> [ABOUT THIS TASK]:
In your copy, leave out all pictures and reproduce every entry exactly.

> [DATA TO USE]:

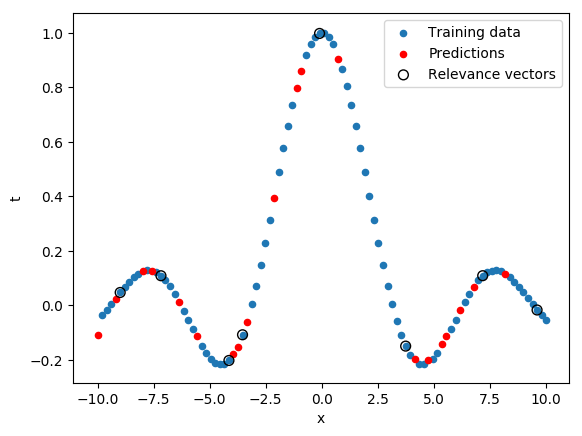
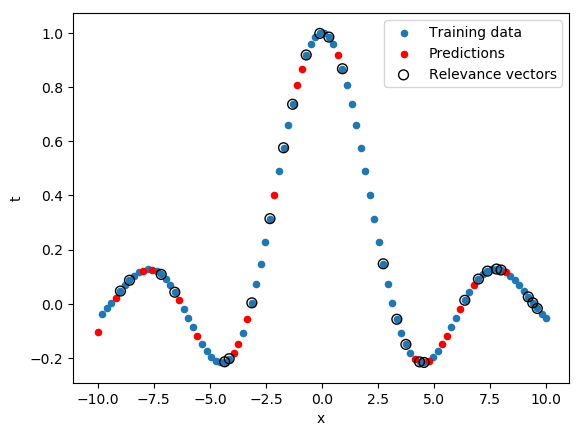
Update: Merged the rvr and the rvc Fixed merging issues in the pruning function

diff --git a/src/rvm.py b/src/rvm.py
@@ -5,7 +5,8 @@
 __author__ = "Adrian Chiemelewski-Anders, Clara Tump, Bas Straathof \
               and Leo Zeitler"
 
-from kernels import linearKernel, linearSplineKernel, polynomialKernel, RBFKernel
+from kernels import linearKernel, linearSplineKernel, polynomialKernel, RBFKernel, cosineKernel
+
 from scipy.optimize import minimize
 from scipy.special import expit
 
@@ -56,7 +57,7 @@ class RVM:
         self.T = T
         self.N = np.shape(X)[0]
         self.phi = self._initPhi(X)
-        self.relevanceVectors = X
+        self.relevanceVectors = np.copy(X)
 
         self.beta = beta
         self.convergenceThresh = convergenceThresh
@@ -85,6 +86,9 @@ class RVM:
         elif self.kernelName == 'polynomialKernel':
             return polynomialKernel, self.p
 
+        elif self.kernelName == 'cosineKernel':
+            return cosineKernel, None
+
     def rvm_output(self, unseen_x):
         """
         Calculate the output of the rvm for an unseen data point
@@ -93,11 +97,13 @@ class RVM:
         """
         kernel, args = self._get_kernel_function()
         kernel_output = [kernel(unseen_x, x_i, args) for x_i in self.relevanceVectors]
-        # if bias was not pruned
-        if self.muPosterior.shape[0] == np.asarray(kernel_output)[0] + 1:
+        kernel_output = np.asarray(kernel_output)
+        if kernel_output.shape[0] + 1 == self.muPosterior.shape[0]:
             kernel_output = np.insert(kernel_output, 0, 1)
+        elif kernel_output.shape[0] != self.muPosterior.shape[0]:
+            raise RuntimeError
 
-        return np.asarray(kernel_output).dot(self.muPosterior)
+        return kernel_output.dot(self.muPosterior)
 
     def _setCovAndMu(self):
         """
@@ -131,7 +137,7 @@ class RVM:
 
         return PHI
 
-    def _prune(self):
+    def _prune(self, alphaOld):
         """
         Prunes alpha such that only relevant weights are kept
         """
@@ -157,6 +163,8 @@ class RVM:
         self.alpha = self.alpha[useful]
         self.covPosterior = self.covPosterior[np.ix_(useful, useful)]
         self.muPosterior = self.muPosterior[useful]
+
+        return alphaOld[useful]
 
     def _reestimateAlphaBeta(self):
         """
@@ -201,7 +209,7 @@ class RVR(RVM):
             alphaOld = np.array(self.alpha)
 
             self._reestimateAlphaBeta()
-            self._prune()
+            self._prune(alphaOld)
             self._posterior()
 
             if abs(sum(self.alpha) - sum(alphaOld)) <= self.convergenceThresh:
@@ -228,10 +236,41 @@ class RVC(RVM):
     """
 
     def irls(self):
-        pass
+        a = np.diag(self.alpha)
+        weights_old = np.full(self.muPosterior.shape, np.inf)
+
+        second_derivative = None
+        iters = 0
+        while iters < 30 and np.linalg.norm(self.muPosterior - weights_old) >= self.convergenceThresh:
+            recent_likelihood, sigmoid = self._likelihood()
+            recent_likelihood_matrix = np.diag(recent_likelihood)
+            second_derivative = -(np.dot(self.phi.transpose().dot(recent_likelihood_matrix), self.phi) + a)
+            first_derivative = self.phi.transpose().dot(self.T - sigmoid) - a.dot(self.muPosterior)
+
+            weights_old = np.copy(self.muPosterior)
+            self.muPosterior -= self.learningRate * np.linalg.solve(second_derivative, first_derivative)
+            print(np.linalg.norm(self.muPosterior - weights_old))
+
+            iters += 1
+        print('Iterations used: ', iters)
+        self.covPosterior = np.linalg.inv(-second_derivative)
 
     def _likelihood(self):
-        pass
+        """
+        Classify a data point
+
+        Args:
+        X (numpy.ndarray): datapoints
+
+        Returns:
+        sigmoid (numpy.ndarray): the sigmoid of the dot product of the weights with the
+                         design matrix
+
+        """
+        sigmoid = np.asarray([ 1 / (1 + np.exp(-self.rvm_output(x))) for x in self.relevanceVectors])
+        beta = np.multiply(sigmoid, np.ones(sigmoid.shape) - sigmoid)
+
+        return beta, sigmoid
 
     def _posterior(self, weights_new):
         pass
@@ -240,7 +279,35 @@ class RVC(RVM):
         pass
 
     def fit(self):
-        pass
+        alphaOld = 0 * np.ones(self.N + 1)
+
+        iters = 0
+        while np.linalg.norm(self.alpha - alphaOld) >= self.convergenceThresh\
+                and iters < 10:
+            alphaOld = np.array(self.alpha)
+
+            self.irls()
+            # optRes = minimize(self._posterior, np.random.randn(self.muPosterior.shape[0]), jac=self._posteriorGradient)
+            # self.muPosterior = optRes.x
+            # recent_likelihood, sigmoid = self._likelihood()
+            # recent_likelihood_matrix = np.diag(recent_likelihood)
+            # second_derivative = -(np.dot(
+            #     self.phi.transpose().dot(recent_likelihood_matrix),
+            #     self.phi) + np.diag(self.alpha))
+            #
+            # self.covPosterior = np.linalg.inv(-second_derivative)
+
+            self._reestimatingAlphaBeta()
+            alphaOld = self._prune(alphaOld)
+            #print(np.linalg.norm(self.alpha - alphaOld))
+            iters += 1
 
     def predict(self, unseen_x):
-        pass
+        """
+        Make predictions for unseen data
+        :param unseen_x: unseen data (np.array)
+        :return: prediction values and
+        """
+        return np.asarray(
+            [1.0/(1.0+math.exp(-self.rvm_output(x))) for x in unseen_x]
+        )

diff --git a/src/kernels.py b/src/kernels.py
@@ -20,7 +20,7 @@ def linearKernel(x, y, *args):
     *args (none)
 
     """
-    return x.T * y
+    return np.dot(x, y)
 
 
 def linearSplineKernel(x, y, *args):
@@ -48,7 +48,7 @@ def polynomialKernel(x, y, *args):
     *args (int): the degree of the polynomial
 
     """
-    return math.pow(x.T * y + 1, args[0])
+    return math.pow(np.dot(x,y) + 1, args[0])
 
 
 def RBFKernel(x, y, *args):
@@ -65,3 +65,6 @@ def RBFKernel(x, y, *args):
 
     return math.exp(- num / denom)
 
+
+def cosineKernel(x, y, *args):
+    return (np.pi / 4.0) * np.cos(np.pi * 0.5 * np.linalg.norm(x - y))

> [TASK SOLUTION]:
Update: Merged the rvr and the rvc Fixed merging issues in the pruning function

diff --git a/src/rvm.py b/src/rvm.py
@@ -5,7 +5,8 @@
 __author__ = "Adrian Chiemelewski-Anders, Clara Tump, Bas Straathof \
               and Leo Zeitler"
 
-from kernels import linearKernel, linearSplineKernel, polynomialKernel, RBFKernel
+from kernels import linearKernel, linearSplineKernel, polynomialKernel, RBFKernel, cosineKernel
+
 from scipy.optimize import minimize
 from scipy.special import expit
 
@@ -56,7 +57,7 @@ class RVM:
         self.T = T
         self.N = np.shape(X)[0]
         self.phi = self._initPhi(X)
-        self.relevanceVectors = X
+        self.relevanceVectors = np.copy(X)
 
         self.beta = beta
         self.convergenceThresh = convergenceThresh
@@ -85,6 +86,9 @@ class RVM:
         elif self.kernelName == 'polynomialKernel':
             return polynomialKernel, self.p
 
+        elif self.kernelName == 'cosineKernel':
+            return cosineKernel, None
+
     def rvm_output(self, unseen_x):
         """
         Calculate the output of the rvm for an unseen data point
@@ -93,11 +97,13 @@ class RVM:
         """
         kernel, args = self._get_kernel_function()
         kernel_output = [kernel(unseen_x, x_i, args) for x_i in self.relevanceVectors]
-        # if bias was not pruned
-        if self.muPosterior.shape[0] == np.asarray(kernel_output)[0] + 1:
+        kernel_output = np.asarray(kernel_output)
+        if kernel_output.shape[0] + 1 == self.muPosterior.shape[0]:
             kernel_output = np.insert(kernel_output, 0, 1)
+        elif kernel_output.shape[0] != self.muPosterior.shape[0]:
+            raise RuntimeError
 
-        return np.asarray(kernel_output).dot(self.muPosterior)
+        return kernel_output.dot(self.muPosterior)
 
     def _setCovAndMu(self):
         """
@@ -131,7 +137,7 @@ class RVM:
 
         return PHI
 
-    def _prune(self):
+    def _prune(self, alphaOld):
         """
         Prunes alpha such that only relevant weights are kept
         """
@@ -157,6 +163,8 @@ class RVM:
         self.alpha = self.alpha[useful]
         self.covPosterior = self.covPosterior[np.ix_(useful, useful)]
         self.muPosterior = self.muPosterior[useful]
+
+        return alphaOld[useful]
 
     def _reestimateAlphaBeta(self):
         """
@@ -201,7 +209,7 @@ class RVR(RVM):
             alphaOld = np.array(self.alpha)
 
             self._reestimateAlphaBeta()
-            self._prune()
+            self._prune(alphaOld)
             self._posterior()
 
             if abs(sum(self.alpha) - sum(alphaOld)) <= self.convergenceThresh:
@@ -228,10 +236,41 @@ class RVC(RVM):
     """
 
     def irls(self):
-        pass
+        a = np.diag(self.alpha)
+        weights_old = np.full(self.muPosterior.shape, np.inf)
+
+        second_derivative = None
+        iters = 0
+        while iters < 30 and np.linalg.norm(self.muPosterior - weights_old) >= self.convergenceThresh:
+            recent_likelihood, sigmoid = self._likelihood()
+            recent_likelihood_matrix = np.diag(recent_likelihood)
+            second_derivative = -(np.dot(self.phi.transpose().dot(recent_likelihood_matrix), self.phi) + a)
+            first_derivative = self.phi.transpose().dot(self.T - sigmoid) - a.dot(self.muPosterior)
+
+            weights_old = np.copy(self.muPosterior)
+            self.muPosterior -= self.learningRate * np.linalg.solve(second_derivative, first_derivative)
+            print(np.linalg.norm(self.muPosterior - weights_old))
+
+            iters += 1
+        print('Iterations used: ', iters)
+        self.covPosterior = np.linalg.inv(-second_derivative)
 
     def _likelihood(self):
-        pass
+        """
+        Classify a data point
+
+        Args:
+        X (numpy.ndarray): datapoints
+
+        Returns:
+        sigmoid (numpy.ndarray): the sigmoid of the dot product of the weights with the
+                         design matrix
+
+        """
+        sigmoid = np.asarray([ 1 / (1 + np.exp(-self.rvm_output(x))) for x in self.relevanceVectors])
+        beta = np.multiply(sigmoid, np.ones(sigmoid.shape) - sigmoid)
+
+        return beta, sigmoid
 
     def _posterior(self, weights_new):
         pass
@@ -240,7 +279,35 @@ class RVC(RVM):
         pass
 
     def fit(self):
-        pass
+        alphaOld = 0 * np.ones(self.N + 1)
+
+        iters = 0
+        while np.linalg.norm(self.alpha - alphaOld) >= self.convergenceThresh\
+                and iters < 10:
+            alphaOld = np.array(self.alpha)
+
+            self.irls()
+            # optRes = minimize(self._posterior, np.random.randn(self.muPosterior.shape[0]), jac=self._posteriorGradient)
+            # self.muPosterior = optRes.x
+            # recent_likelihood, sigmoid = self._likelihood()
+            # recent_likelihood_matrix = np.diag(recent_likelihood)
+            # second_derivative = -(np.dot(
+            #     self.phi.transpose().dot(recent_likelihood_matrix),
+            #     self.phi) + np.diag(self.alpha))
+            #
+            # self.covPosterior = np.linalg.inv(-second_derivative)
+
+            self._reestimatingAlphaBeta()
+            alphaOld = self._prune(alphaOld)
+            #print(np.linalg.norm(self.alpha - alphaOld))
+            iters += 1
 
     def predict(self, unseen_x):
-        pass
+        """
+        Make predictions for unseen data
+        :param unseen_x: unseen data (np.array)
+        :return: prediction values and
+        """
+        return np.asarray(
+            [1.0/(1.0+math.exp(-self.rvm_output(x))) for x in unseen_x]
+        )

diff --git a/src/kernels.py b/src/kernels.py
@@ -20,7 +20,7 @@ def linearKernel(x, y, *args):
     *args (none)
 
     """
-    return x.T * y
+    return np.dot(x, y)
 
 
 def linearSplineKernel(x, y, *args):
@@ -48,7 +48,7 @@ def polynomialKernel(x, y, *args):
     *args (int): the degree of the polynomial
 
     """
-    return math.pow(x.T * y + 1, args[0])
+    return math.pow(np.dot(x,y) + 1, args[0])
 
 
 def RBFKernel(x, y, *args):
@@ -65,3 +65,6 @@ def RBFKernel(x, y, *args):
 
     return math.exp(- num / denom)
 
+
+def cosineKernel(x, y, *args):
+    return (np.pi / 4.0) * np.cos(np.pi * 0.5 * np.linalg.norm(x - y))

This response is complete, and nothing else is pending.